Scientific misconduct: What is the link between cured sausage and dishonest authorship practices?

Salami, especially homemade, is one of my favourite cold cuts. I enjoy eating this type of cured sausage for lunch every once in a while. Some people say the taste of salami is different depending on the thickness of the slices. Salami is also a word used to describe papers in which the authors present very little original content since these papers are mostly a duplication of work already published by the authors. These are called salami publications. Instead of presenting the complete story of the research they conducted in the first article they wrote, the authors may have withheld some details to be able to write a second, third, fourth paper, etc. on essentially the same topic, or the authors may publish multiple papers employing similar methodologies to answer similar research questions.
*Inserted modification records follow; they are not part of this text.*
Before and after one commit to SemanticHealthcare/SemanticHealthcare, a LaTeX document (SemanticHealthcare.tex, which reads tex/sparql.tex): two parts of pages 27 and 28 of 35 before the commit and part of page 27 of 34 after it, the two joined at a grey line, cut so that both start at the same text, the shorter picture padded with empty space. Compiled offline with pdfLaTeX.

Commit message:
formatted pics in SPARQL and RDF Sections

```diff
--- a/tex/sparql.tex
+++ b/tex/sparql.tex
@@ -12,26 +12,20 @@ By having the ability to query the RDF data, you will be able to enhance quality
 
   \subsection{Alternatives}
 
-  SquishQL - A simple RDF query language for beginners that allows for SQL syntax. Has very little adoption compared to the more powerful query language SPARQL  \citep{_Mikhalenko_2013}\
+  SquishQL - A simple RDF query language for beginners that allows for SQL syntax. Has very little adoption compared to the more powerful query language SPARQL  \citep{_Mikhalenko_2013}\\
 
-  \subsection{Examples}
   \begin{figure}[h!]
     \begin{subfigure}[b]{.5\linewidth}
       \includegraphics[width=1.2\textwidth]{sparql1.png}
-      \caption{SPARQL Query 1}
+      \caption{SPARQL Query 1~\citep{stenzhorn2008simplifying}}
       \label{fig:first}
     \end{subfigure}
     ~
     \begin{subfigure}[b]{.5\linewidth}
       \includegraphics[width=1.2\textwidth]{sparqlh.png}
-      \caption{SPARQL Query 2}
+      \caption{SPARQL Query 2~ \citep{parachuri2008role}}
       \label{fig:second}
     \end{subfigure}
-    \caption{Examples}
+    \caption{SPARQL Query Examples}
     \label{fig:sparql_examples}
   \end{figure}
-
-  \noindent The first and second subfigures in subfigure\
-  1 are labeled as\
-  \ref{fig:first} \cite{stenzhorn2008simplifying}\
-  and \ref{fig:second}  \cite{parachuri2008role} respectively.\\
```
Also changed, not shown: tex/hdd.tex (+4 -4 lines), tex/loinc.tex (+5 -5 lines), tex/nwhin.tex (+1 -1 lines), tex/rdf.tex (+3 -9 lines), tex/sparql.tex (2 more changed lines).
The authors are salami slicing or diluting the presentation of their research work to obtain more publications out of it. Regardless of whether the slicing is thin or thick, this is an example of a dishonest authorship practice that the class discussed in “CHEE 687: Research Skills and Ethics.”

We also talked about other improper authorship practices, such as:
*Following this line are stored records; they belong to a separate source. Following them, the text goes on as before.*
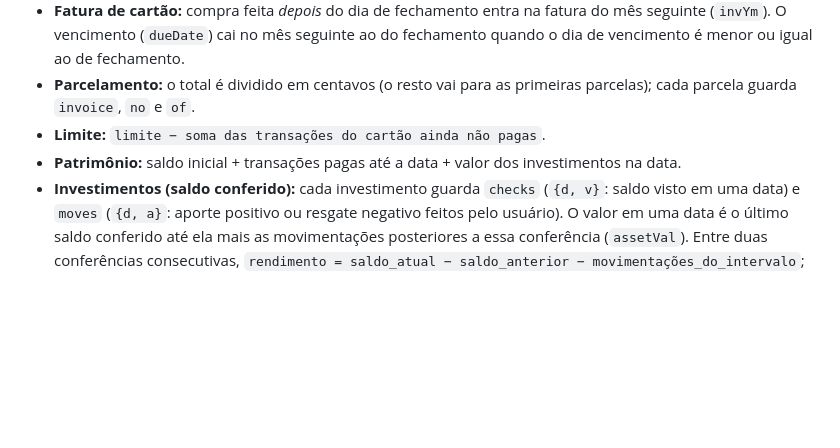
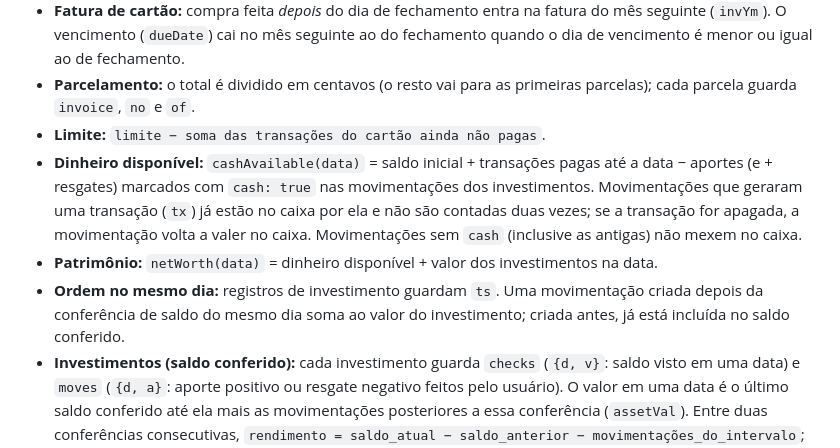
Before and after one commit to dalmeidamatheus/planejamento-pessoal, a Markdown page: docs/ARCHITECTURE.md, the part around the change. Drawn GitHub-style; blank space fills up the shorter version.

```diff
--- a/docs/ARCHITECTURE.md
+++ b/docs/ARCHITECTURE.md
@@ -77,7 +77,9 @@ Exceções (`ex`) removem ocorrências por data. Mover **uma** ocorrência de um
 - **Fatura de cartão:** compra feita *depois* do dia de fechamento entra na fatura do mês seguinte (`invYm`). O vencimento (`dueDate`) cai no mês seguinte ao do fechamento quando o dia de vencimento é menor ou igual ao de fechamento.
 - **Parcelamento:** o total é dividido em centavos (o resto vai para as primeiras parcelas); cada parcela guarda `invoice`, `no` e `of`.
 - **Limite:** `limite − soma das transações do cartão ainda não pagas`.
-- **Patrimônio:** saldo inicial + transações pagas até a data + valor dos investimentos na data.
+- **Dinheiro disponível:** `cashAvailable(data)` = saldo inicial + transações pagas até a data − aportes (e + resgates) marcados com `cash: true` nas movimentações dos investimentos. Movimentações que geraram uma transação (`tx`) já estão no caixa por ela e não são contadas duas vezes; se a transação for apagada, a movimentação volta a valer no caixa. Movimentações sem `cash` (inclusive as antigas) não mexem no caixa.
+- **Patrimônio:** `netWorth(data)` = dinheiro disponível + valor dos investimentos na data.
+- **Ordem no mesmo dia:** registros de investimento guardam `ts`. Uma movimentação criada depois da conferência de saldo do mesmo dia soma ao valor do investimento; criada antes, já está incluída no saldo conferido.
 - **Investimentos (saldo conferido):** cada investimento guarda `checks` (`{d, v}`: saldo visto em uma data) e `moves` (`{d, a}`: aporte positivo ou resgate negativo feitos pelo usuário). O valor em uma data é o último saldo conferido até ela mais as movimentações posteriores a essa conferência (`assetVal`). Entre duas conferências consecutivas, `rendimento = saldo_atual − saldo_anterior − movimentações_do_intervalo`; a rentabilidade do intervalo usa o método de Dietz modificado, `rendimento / (saldo_anterior + movimentações / 2)`, e a rentabilidade total encadeia os intervalos. O capital aportado é o saldo da primeira conferência (menos o rendimento até ali) mais as movimentações. Dados antigos (`contribs` e `manual`) são migrados na carga (`normAssets`).
 
 ## 5. Lista de desejos e monitor de preço
```
Also changed, not shown: README.md (+3 -2 lines), docs/screenshots/inicio.jpg, 6 other files.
  • manipulating data and/or images so that they look better but misrepresent what was found;
  • stretching the truth about research progress;
  • collecting or reporting data in a sloppy manner that leads to the presentation of inaccurate results;
  • sharing others’ ideas or data that you learned about in a confidential setting;
  • plagiarizing, whether including ideas or text from another’s work or your own previous work without properly citing it;
  • publishing the same work in different journals;
  • having another individual write the paper for you while you take credit for being the author; and
  • listing individuals as co-authors of a paper solely due to their reputations or authoritative ranks, even though they did not make a significant contribution to the research.keyword exposure

Just as you would do on a witness stand in the courtroom, behaving ethically as an author means reporting “the truth [i.e., the real data], the whole truth [making no changes to the real data], and nothing but the truth [not including additional information that is not based on the real data].”

Scientific misconduct encompasses all of the improper authorship practices described above since it includes engaging in any activities that are dishonest or involve lying in the data collection and reporting stages, like fabricating and falsifying data or results. The consequences for misconduct can be disastrous to a person’s career (e.g., student expelled, researcher fired, funding lost).

This is the fourth in a series of weekly posts about topics relating to research skills and ethics. Stay tuned for the next post in the series, which will be about best practices for recording and storing laboratory data.

Image from the Laugh-Out-Loud Cats cartoon strip by Adam “Ape Lad” Koford (creative commons license)

Being responsible for research work: Who should be a co-author?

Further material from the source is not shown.